The Chula Vista Police Department is investigating the recent death of 29-year-old Jason Watts. Back in October 2018, Watts died after being subjected to a Taser in a confrontation outside of a 7-11, NBC San Diego reports. Unfortunately, this is just one of several cases being investigated in California.
Police departments present the weapon as a non-lethal alternative to guns and other firearms for subduing potential criminals. But, with 49 related deaths being reported in just the last year alone, is it as “safe” as they claim? Read the rest »
We’ve all seen one in action, whether in a dramatized commercial discouraging drunk driving or in real life. Breathalyzer tests are widely used by police officers to detect alcohol in an individual’s breath. The concept is simple: you put the device into your mouth and blow, and a number displays that either lets you go on your merry way or puts you in the backseat of a cop car. Read the rest »
Yikes. Last October, Forensic Magazine reported the latest development in a string of DNA contamination cases by Utah-based forensics lab, Sorenson Forensic. Labs like Sorenson help police forces compare DNA obtained in a crime scene (or evidence kit) against a state database of DNA samples from convicted offenders and arrestees (depending on the state you reside in). This is called the Combined DNA Index System (CODIS). A “hit” in CODIS could result in the linking of perpetrators and multiple crimes. Read the rest »
If you’ve made a mistake and committed a crime, all is not lost. Humans make mistakes, and our California legal system has provisions that give a person a second chance. There may still be consequences, but they will probably be less severe if you have an experienced legal advocate on your side.

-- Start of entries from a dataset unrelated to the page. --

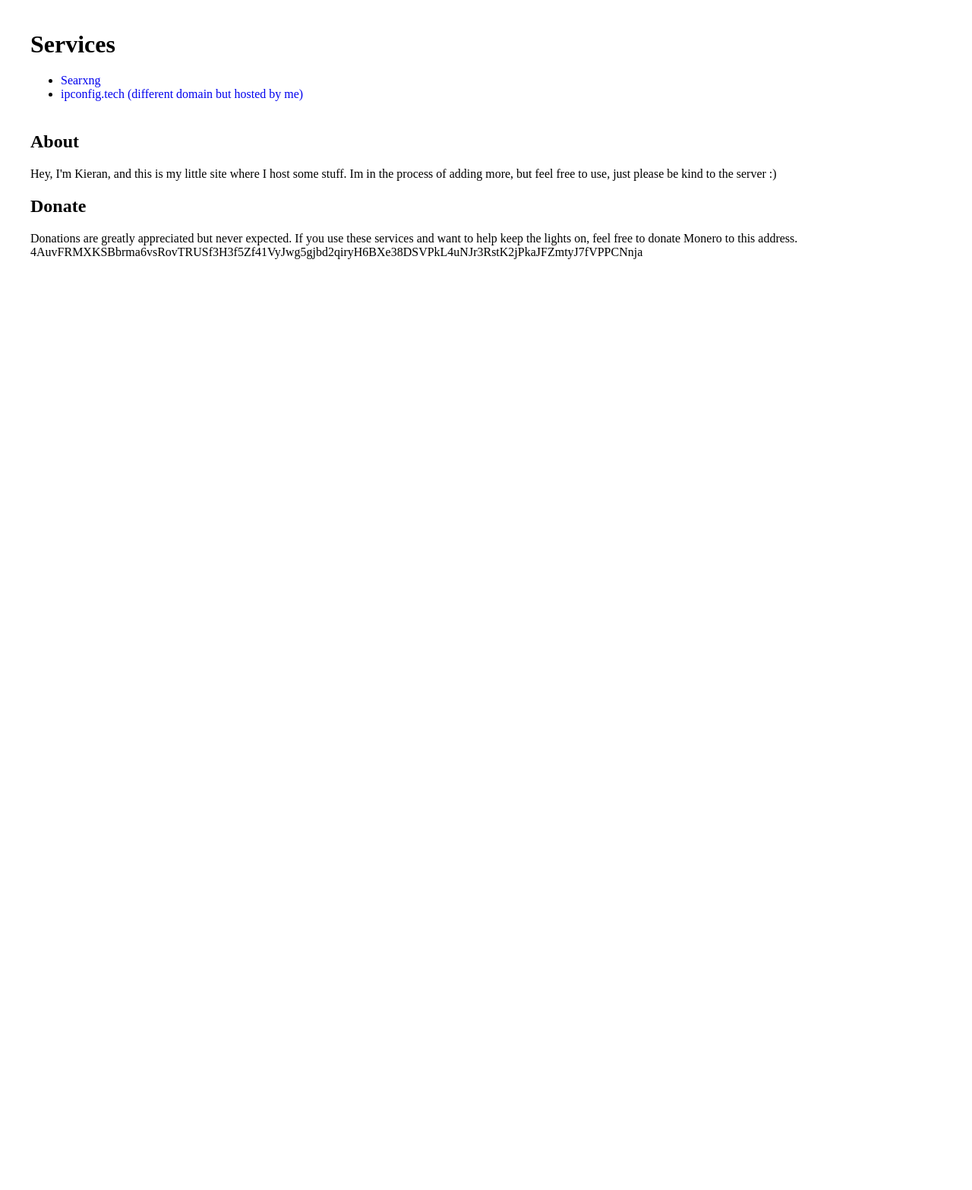
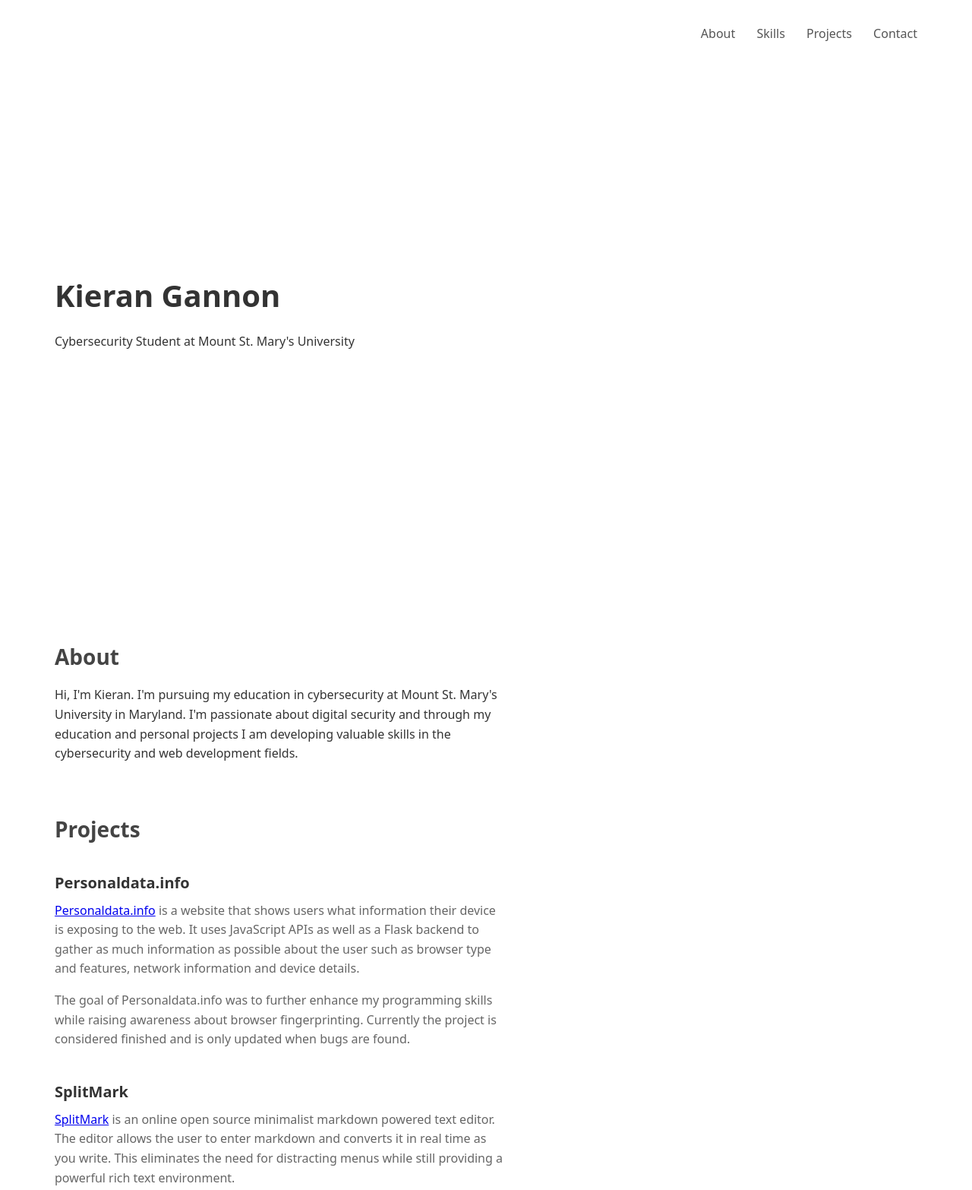
Before and after one commit to Clevis22/kjg.me, a plain HTML site: page index.html in a window 1280 px wide. Shown: the top 1566 px of the page at 76% size. Before the commit the page ends 800 px from the top, so only its background shows below. Drawn offline with Linux system fonts and the light colour scheme.

Commit message:
Major update

```diff
--- a/index.html
+++ b/index.html
@@ -3,46 +3,178 @@
 <head>
     <meta charset="UTF-8">
     <meta name="viewport" content="width=device-width, initial-scale=1.0">
-    <title>kjg.me</title>
+    <title>Kieran Gannon - Cybersecurity Student</title>
     <style>
-        body {
-            margin: 40px;
-
+        /* Previous styles remain the same until projects section */
+        * {
+            margin: 0;
+            padding: 0;
+            box-sizing: border-box;
         }
 
-        h1, h2 {
-            margin-bottom: 20px;
+        body {
+            font-family: system-ui, -apple-system, sans-serif;
+            line-height: 1.6;
+            color: #333;
+            max-width: 1200px;
+            margin: 0 auto;
+            padding: 2rem;
         }
 
-        ul {
-            margin-bottom: 40px;
+        h1 {
+            font-size: 2.5rem;
+            margin-bottom: 1rem;
+            font-weight: 700;
         }
 
-        a {
-            text-decoration: none;
-
+        h2 {
+            font-size: 1.75rem;
+            margin: 2rem 0 1rem;
+            color: #444;
         }
 
-        a:hover {
-            text-decoration: underline;
+        p {
+            margin-bottom: 1rem;
+            max-width: 65ch;
+        }
+
+        .header {
+            min-height: 90vh;
+            display: flex;
+            flex-direction: column;
+            justify-content: center;
+        }
+
+        .nav {
+            position: static;
+            top: 2rem;
+            right: 2rem;
+            text-align:right;
+        }
+
+        .nav a {
+            margin-left: 1.5rem;
+            text-decoration: none;
+            color: #555;
+            transition: color 0.2s;
+        }
+
+        .nav a:hover {
+            color: green;
+        }
+
+        .section {
+            margin: 4rem 0;
+            scroll-margin-top: 2rem;
+        }
+
+        /* New minimal project styles */
+        .projects-list {
+            margin-top: 2rem;
+            max-width: 65ch;
+        }
+
+        .project {
+            margin-bottom: 2.5rem;
+        }
+
+        .project h3 {
+            font-size: 1.25rem;
+            margin-bottom: 0.5rem;
+            color: #333;
+        }
+
+        .project p {
+            color: #666;
+        }
+
+        /* Contact form styles remain the same */
+        .contact-form {
+            max-width: 500px;
+        }
+
+        .form-group {
+            margin-bottom: 1.5rem;
+        }
+
+        label {
+            display: block;
+            margin-bottom: 0.5rem;
+        }
+
+        input, textarea {
+            width: 100%;
+            padding: 0.75rem;
+            border: 1px solid #ddd;
+            border-radius: 4px;
+            font-family: inherit;
+        }
+
+        button {
+            background: #1a4b8c;
+            color: white;
+            padding: 0.75rem 1.5rem;
+            border: none;
+            border-radius: 4px;
+            cursor: pointer;
+            transition: background 0.2s;
+        }
+
+        button:hover {
+            background: #2961b3;
         }
     </style>
 </head>
 <body>
-    <h1>Services</h1>
-    <ul>
-        <li><a href="https://searx.kjg.me"">Searxng</a></li>
-        <li><a href="https://ipconfig.tech">ipconfig.tech (different domain but hosted by me)</a></li>
-    </ul>
+    <nav class="nav">
+        <a href="#about">About</a>
+        <a href="#skills">Skills</a>
+        <a href="#projects">Projects</a>
+        <a href="#contact">Contact</a>
+    </nav>
 
-    <h2>About</h2>
-    <p>
-      Hey, I'm Kieran, and this is my little site where I host some stuff. Im in the process of adding more, but feel free to use, just please be kind to the server :)
-    </p>
+    <header class="header">
+        <h1>Kieran Gannon</h1>
+        <p>Cybersecurity Student at Mount St. Mary's University</p>
+    </header>
 
-    <h2>Donate</h2>
-    <p>Donations are greatly appreciated but never expected. If you use these services and want to help keep the lights on, feel free to donate Monero to this address. 4AuvFRMXKSBbrma6vsRovTRUSf3H3f5Zf41VyJwg5gjbd2qiryH6BXe38DSVPkL4uNJr3RstK2jPkaJFZmtyJ7fVPPCNnja
-    </p>
+    <section id="about" class="section">
+        <h2>About</h2>
+        <p>Hi, I'm Kieran. I'm pursuing my education in cybersecurity at Mount St. Mary's University in Maryland. I'm passionate about digital security and through my education and personal projects I am developing valuable skills in the cybersecurity and web development fields.</p>
+    </section>
 
+    <section id="projects" class="section">
+        <h2>Projects</h2>
+        <div class="projects-list">
+            <div class="project">
+                <h3>Personaldata.info</h3>
+                <p><a href="https://personaldata.info">Personaldata.info</a> is a website that shows users what information their device is exposing to the web. It uses JavaScript APIs as well as a Flask backend to gather as much information as possible about the user such as browser type and features, network information and device details.</p>
+                <p>The goal of Personaldata.info was to further enhance my programming skills while raising awareness about browser fingerprinting. Currently the project is considered finished and is only updated when bugs are found.</p>
+            </div>
+            <div class="project">
+                <h3>SplitMark</h3>
+                <p><a href="https://splitmark.kjg.me">SplitMark</a> is an online open source minimalist markdown powered text editor. The editor allows the user to enter markdown and converts it in real time as you write. This eliminates the need for distracting menus while still providing a powerful rich text environment.</p>
+            </div>
+            <div class="project">
+                <h3>StegZero</h3>
+                <p><a href="https://stegzero.com">StegZero</a> is an open source online tool that hides messages in plain text using zero width character steganography. The project is still actively being developed.</p>
+                <p>StegZero works by first converting the secret message to binary format, then it is split into 6-bit chunks. Zero-width characters are used to represent the binary values: zero-width space (\u200b) for '0' and zero-width non-joiner (\u200c) for '1'. These invisible characters are then embedded into regular text to hide the message.</p>
+            </div>
+            <div class="project">
+                <h3>WebCrypt</h3>
+                <p><a href="https://clevis22.github.io/WebCrypt/">WebCrypt</a> is an open source client-side file encryption webapp that utilizes the Web Crypto API to provide secure encryption and decryption of files using a private key. The application is built with JavaScript and runs entirely in the user's browser, ensuring that sensitive data never leaves the client-side.
+                </p> <p>WebCrypt uses the AES-GCM (Advanced Encryption Standard - Galois/Counter Mode) encryption algorithm, which is a widely-used and secure symmetric-key cryptographic algorithm. The key used for encryption is derived from the user-provided private key using the PBKDF2 (Password-Based Key Derivation Function 2) algorithm with a random salt and 100,000 iterations.</p>
+            </div>
+        </div>
+    </section>
+
+    <section id="tools" class="section">
+        <h2>Tools</h2>
+        <p>Aside from my personal projects I also host a variety of open source free-to-use tools.</p>
+        <ul>
+            <li><a href="https://searx.kjg.me">SearXNG</a> - A free internet metasearch engine which aggregates results from various search services and databases.</li>
+            <li><a href="https://hatsh.personaldata.info">Hat.sh</a> - A free opensource web app that provides secure file encryption in the browser</li>
+        </ul>
+    </section>
 </body>
 </html>
```
Also changed, not shown: script.js (added, +17 -0 lines), style.css (added).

Whether you're facing a felony or a misdemeanor, don't risk a conviction. Act quickly to redeem your reputation and protect your record by consulting with our Orange County criminal defense lawyer. Call today to schedule your free consultation.